:: TASK INSTRUCTIONS ::
A single number is required: how many lines in the entries hold the word "constituents".

Content starts

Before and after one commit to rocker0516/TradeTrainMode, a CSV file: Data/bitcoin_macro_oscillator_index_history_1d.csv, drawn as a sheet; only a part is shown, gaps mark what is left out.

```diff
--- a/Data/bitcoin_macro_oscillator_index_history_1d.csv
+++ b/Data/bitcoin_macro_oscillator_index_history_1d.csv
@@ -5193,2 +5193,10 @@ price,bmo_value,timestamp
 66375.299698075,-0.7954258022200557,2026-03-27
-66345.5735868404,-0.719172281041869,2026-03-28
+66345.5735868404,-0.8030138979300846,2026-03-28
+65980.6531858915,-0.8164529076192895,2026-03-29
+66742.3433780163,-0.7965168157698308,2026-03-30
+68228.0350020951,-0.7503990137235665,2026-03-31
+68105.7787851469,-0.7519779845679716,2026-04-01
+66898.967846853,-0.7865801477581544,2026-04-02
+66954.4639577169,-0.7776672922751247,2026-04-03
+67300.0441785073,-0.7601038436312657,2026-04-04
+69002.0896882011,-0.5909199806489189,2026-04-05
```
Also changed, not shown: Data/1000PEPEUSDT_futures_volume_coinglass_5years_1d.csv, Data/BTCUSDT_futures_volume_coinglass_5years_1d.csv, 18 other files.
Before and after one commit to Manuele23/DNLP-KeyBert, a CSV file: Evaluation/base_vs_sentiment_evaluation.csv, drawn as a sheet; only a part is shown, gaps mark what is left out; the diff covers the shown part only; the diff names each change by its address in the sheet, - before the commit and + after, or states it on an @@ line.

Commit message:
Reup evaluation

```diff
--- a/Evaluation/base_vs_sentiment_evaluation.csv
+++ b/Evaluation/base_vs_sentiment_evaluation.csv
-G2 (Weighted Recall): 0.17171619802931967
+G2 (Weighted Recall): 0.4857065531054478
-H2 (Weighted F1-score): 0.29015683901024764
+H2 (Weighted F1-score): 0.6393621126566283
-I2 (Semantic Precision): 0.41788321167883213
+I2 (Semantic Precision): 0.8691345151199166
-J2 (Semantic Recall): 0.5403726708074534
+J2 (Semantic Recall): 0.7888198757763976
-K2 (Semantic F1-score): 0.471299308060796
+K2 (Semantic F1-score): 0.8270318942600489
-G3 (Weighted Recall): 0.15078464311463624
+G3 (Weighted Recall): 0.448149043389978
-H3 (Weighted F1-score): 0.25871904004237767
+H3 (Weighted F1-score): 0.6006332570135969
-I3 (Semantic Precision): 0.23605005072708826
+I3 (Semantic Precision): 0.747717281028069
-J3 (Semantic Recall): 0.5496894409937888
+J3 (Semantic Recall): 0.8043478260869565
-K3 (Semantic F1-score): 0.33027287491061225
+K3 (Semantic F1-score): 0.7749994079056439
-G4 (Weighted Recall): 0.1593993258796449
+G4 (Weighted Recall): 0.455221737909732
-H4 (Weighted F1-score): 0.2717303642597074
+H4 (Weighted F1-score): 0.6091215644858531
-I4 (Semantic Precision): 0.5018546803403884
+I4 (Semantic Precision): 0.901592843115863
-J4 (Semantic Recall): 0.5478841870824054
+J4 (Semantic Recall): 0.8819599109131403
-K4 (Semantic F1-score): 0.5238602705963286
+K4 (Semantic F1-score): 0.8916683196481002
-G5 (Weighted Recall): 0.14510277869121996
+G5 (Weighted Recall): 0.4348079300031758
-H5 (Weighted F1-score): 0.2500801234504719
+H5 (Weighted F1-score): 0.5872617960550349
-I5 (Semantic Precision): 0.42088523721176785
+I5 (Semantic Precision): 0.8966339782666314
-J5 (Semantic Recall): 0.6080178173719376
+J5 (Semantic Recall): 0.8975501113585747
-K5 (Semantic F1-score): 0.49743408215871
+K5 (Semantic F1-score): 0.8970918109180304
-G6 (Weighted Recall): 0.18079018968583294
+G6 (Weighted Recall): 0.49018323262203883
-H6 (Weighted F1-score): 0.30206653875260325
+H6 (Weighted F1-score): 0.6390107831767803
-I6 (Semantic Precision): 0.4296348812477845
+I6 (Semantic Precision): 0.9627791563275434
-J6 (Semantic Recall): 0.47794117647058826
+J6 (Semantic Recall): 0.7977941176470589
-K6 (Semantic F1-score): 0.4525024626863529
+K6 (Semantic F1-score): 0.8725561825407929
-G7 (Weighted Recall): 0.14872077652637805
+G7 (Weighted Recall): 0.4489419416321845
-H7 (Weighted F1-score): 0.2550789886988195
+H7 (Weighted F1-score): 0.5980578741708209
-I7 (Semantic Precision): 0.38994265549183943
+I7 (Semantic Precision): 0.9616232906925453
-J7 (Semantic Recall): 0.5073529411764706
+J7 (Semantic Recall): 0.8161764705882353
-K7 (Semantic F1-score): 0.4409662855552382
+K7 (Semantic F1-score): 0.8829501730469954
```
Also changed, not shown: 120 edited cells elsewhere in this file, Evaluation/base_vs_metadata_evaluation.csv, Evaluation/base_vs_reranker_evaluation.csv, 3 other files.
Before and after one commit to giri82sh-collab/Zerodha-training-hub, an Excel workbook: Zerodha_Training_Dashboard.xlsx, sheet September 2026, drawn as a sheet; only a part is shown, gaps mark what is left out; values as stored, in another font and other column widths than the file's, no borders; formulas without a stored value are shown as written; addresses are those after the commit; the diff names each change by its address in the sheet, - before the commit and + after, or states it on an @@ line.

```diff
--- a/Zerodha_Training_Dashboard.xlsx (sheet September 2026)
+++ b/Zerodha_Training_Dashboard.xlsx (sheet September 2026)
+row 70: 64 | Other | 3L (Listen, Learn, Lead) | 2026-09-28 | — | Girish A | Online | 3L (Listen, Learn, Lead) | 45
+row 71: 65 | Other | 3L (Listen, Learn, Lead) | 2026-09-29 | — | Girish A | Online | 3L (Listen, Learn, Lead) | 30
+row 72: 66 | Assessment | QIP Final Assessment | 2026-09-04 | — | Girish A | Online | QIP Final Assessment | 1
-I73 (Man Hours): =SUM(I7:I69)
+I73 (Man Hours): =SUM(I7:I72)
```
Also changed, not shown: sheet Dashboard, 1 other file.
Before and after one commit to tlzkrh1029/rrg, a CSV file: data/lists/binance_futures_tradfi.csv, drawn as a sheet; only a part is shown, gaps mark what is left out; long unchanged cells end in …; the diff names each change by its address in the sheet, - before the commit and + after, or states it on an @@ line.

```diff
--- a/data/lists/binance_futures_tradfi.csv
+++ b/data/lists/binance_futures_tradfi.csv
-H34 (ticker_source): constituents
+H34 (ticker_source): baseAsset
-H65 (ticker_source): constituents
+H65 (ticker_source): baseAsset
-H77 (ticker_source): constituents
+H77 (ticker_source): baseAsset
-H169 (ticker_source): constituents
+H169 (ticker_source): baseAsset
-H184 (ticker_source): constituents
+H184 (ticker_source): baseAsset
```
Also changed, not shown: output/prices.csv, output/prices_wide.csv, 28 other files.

Content ends

:: ANSWER SPACE ::
5